◆ Exercise ◆
Pull each line containing "that" from the data.
★ ★ ★ ★ ★
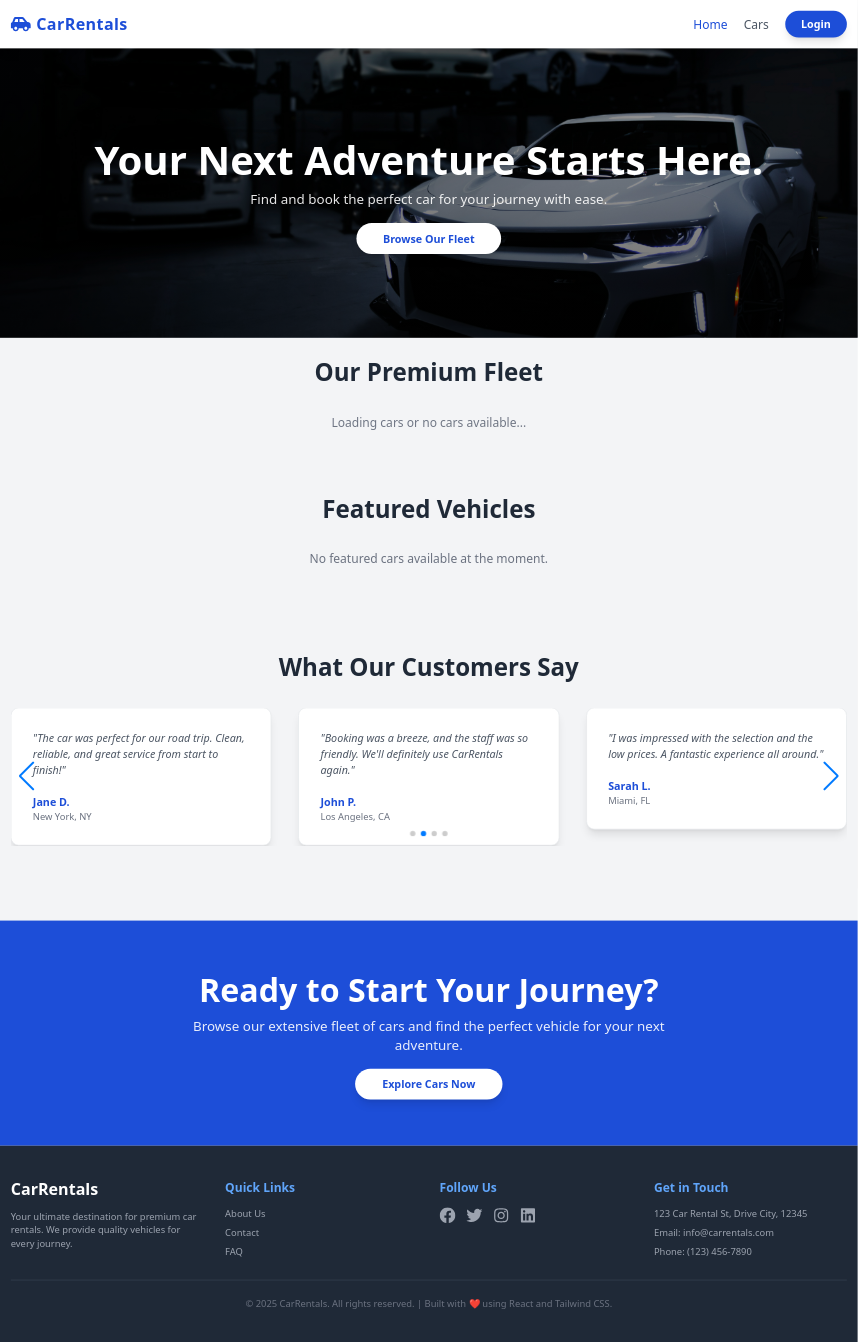
Repository: Daehy-peels/car-rental-app
Page: / (app in client/)
An editor plug-in stored every save of this project. The page is shown before and after the next save, followed by the edit.
The browser window is 1280 px wide. The pictures show the whole page, at 67% of full size.
The page's requests for data from a server got no answer. The project was rebuilt for these pictures with package versions that can differ from the ones it lists, and the page was loaded fresh each time. No one was signed in, and anything a server would have sent is missing. Also part of the build but not shown: client/vite.config.js, client/src/components/CarCard.jsx, client/src/components/CarDetail.jsx, client/src/components/UserList.jsx, client/src/components/CarList.jsx, client/src/components/AddCarForm.jsx, client/src/components/BookingList.jsx, client/src/pages/AdminDashboard.jsx and 5 more.

Above is the page before, as saved 2025-08-24 11:06:53.

After the next save:
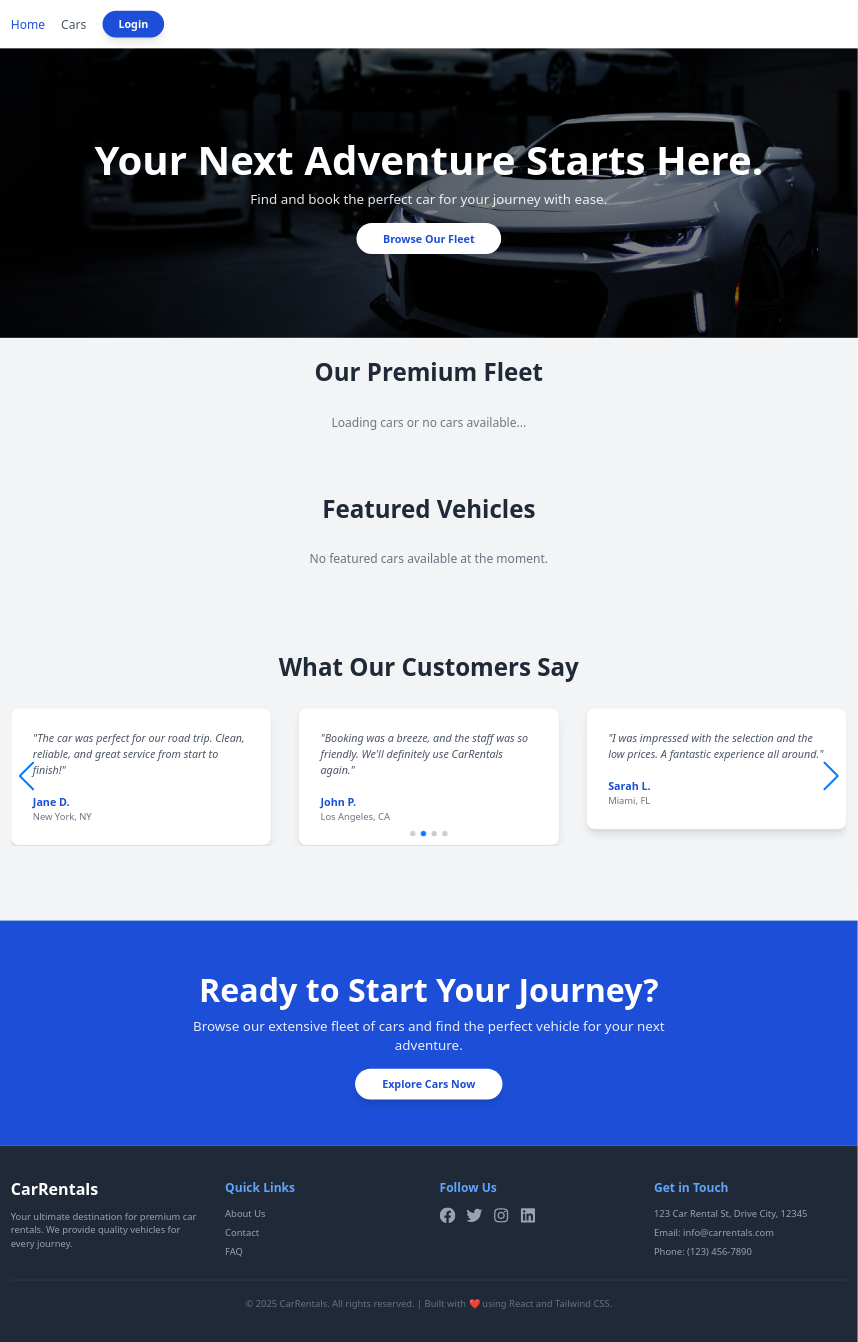
Saved 79 s later.
--- a/client/src/components/Navbar.jsx
+++ b/client/src/components/Navbar.jsx
@@ -13,13 +13,7 @@
   return (
     <nav className="bg-white shadow-lg animate-fade-in-down z-50 relative">
       <div className="container mx-auto px-4 py-4 flex justify-between items-center">
-        {/* Logo and App Name */}
-        <div className="flex items-center space-x-2">
-          <FaCarSide className="text-primary text-3xl" />
-          <div className="text-2xl font-bold text-primary tracking-wide">
-            CarRentals
-          </div>
-        </div>
+        {/* ... (existing logo and links) */}
 
         {/* Desktop Navigation Links */}
         <div className="hidden md:flex items-center space-x-6">
@@ -45,9 +39,24 @@
             Cars
             <span className="absolute bottom-0 left-0 w-full h-0.5 bg-primary transform scale-x-0 group-hover:scale-x-100 transition-transform duration-300"></span>
           </NavLink>
+          {/* Add this new link */}
+          {currentUser && (
+            <NavLink
+              to="/profile"
+              className={({ isActive }) =>
+                `text-gray-600 hover:text-primary transition-colors text-lg font-medium relative group ${
+                  isActive ? "font-bold text-primary" : ""
+                }`
+              }
+            >
+              Profile
+              <span className="absolute bottom-0 left-0 w-full h-0.5 bg-primary transform scale-x-0 group-hover:scale-x-100 transition-transform duration-300"></span>
+            </NavLink>
+          )}
 
           {/* Conditional rendering based on user login status */}
           {currentUser ? (
+            // ... (existing user section)
             <div className="flex items-center space-x-4">
               <span className="text-lg font-semibold text-text">
                 Hi, {currentUser.username}
@@ -60,6 +69,7 @@
               </button>
             </div>
           ) : (
+            // ... (existing login button)
             <button
               onClick={onAuthClick}
               className="bg-primary text-white hover:bg-secondary px-6 py-2 rounded-full font-semibold transition-all duration-300 shadow-lg transform hover:scale-105"

After the save that followed:
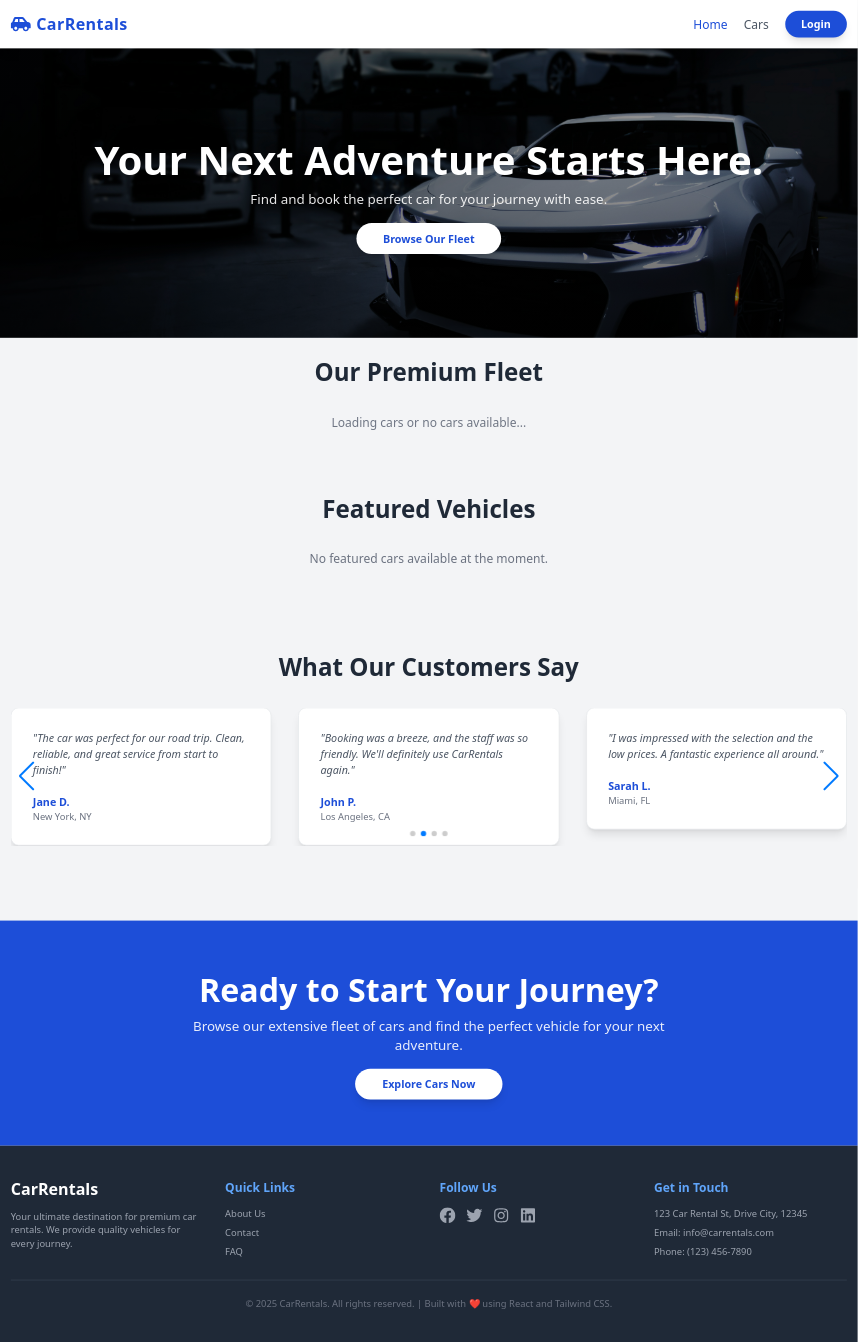
Saved 17 s later.
--- a/client/src/components/Navbar.jsx
+++ b/client/src/components/Navbar.jsx
@@ -13,7 +13,13 @@
   return (
     <nav className="bg-white shadow-lg animate-fade-in-down z-50 relative">
       <div className="container mx-auto px-4 py-4 flex justify-between items-center">
-        {/* ... (existing logo and links) */}
+        {/* Logo and App Name */}
+        <div className="flex items-center space-x-2">
+          <FaCarSide className="text-primary text-3xl" />
+          <div className="text-2xl font-bold text-primary tracking-wide">
+            CarRentals
+          </div>
+        </div>
 
         {/* Desktop Navigation Links */}
         <div className="hidden md:flex items-center space-x-6">
@@ -39,24 +45,9 @@
             Cars
             <span className="absolute bottom-0 left-0 w-full h-0.5 bg-primary transform scale-x-0 group-hover:scale-x-100 transition-transform duration-300"></span>
           </NavLink>
-          {/* Add this new link */}
-          {currentUser && (
-            <NavLink
-              to="/profile"
-              className={({ isActive }) =>
-                `text-gray-600 hover:text-primary transition-colors text-lg font-medium relative group ${
-                  isActive ? "font-bold text-primary" : ""
-                }`
-              }
-            >
-              Profile
-              <span className="absolute bottom-0 left-0 w-full h-0.5 bg-primary transform scale-x-0 group-hover:scale-x-100 transition-transform duration-300"></span>
-            </NavLink>
-          )}
 
           {/* Conditional rendering based on user login status */}
           {currentUser ? (
-            // ... (existing user section)
             <div className="flex items-center space-x-4">
               <span className="text-lg font-semibold text-text">
                 Hi, {currentUser.username}
@@ -69,7 +60,6 @@
               </button>
             </div>
           ) : (
-            // ... (existing login button)
             <button
               onClick={onAuthClick}
               className="bg-primary text-white hover:bg-secondary px-6 py-2 rounded-full font-semibold transition-all duration-300 shadow-lg transform hover:scale-105"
★ ★ ★ ★ ★
◆ Answer section ◆
The page's requests for data from a server got no answer. The project was rebuilt for these pictures with package versions that can differ from the ones it lists, and the page was loaded fresh each time. No one was signed in, and anything a server would have sent is missing. Also part of the build but not shown: client/vite.config.js, client/src/components/CarCard.jsx, client/src/components/CarDetail.jsx, client/src/components/UserList.jsx, client/src/components/CarList.jsx, client/src/components/AddCarForm.jsx, client/src/components/BookingList.jsx, client/src/pages/AdminDashboard.jsx and 5 more.
After the save that followed:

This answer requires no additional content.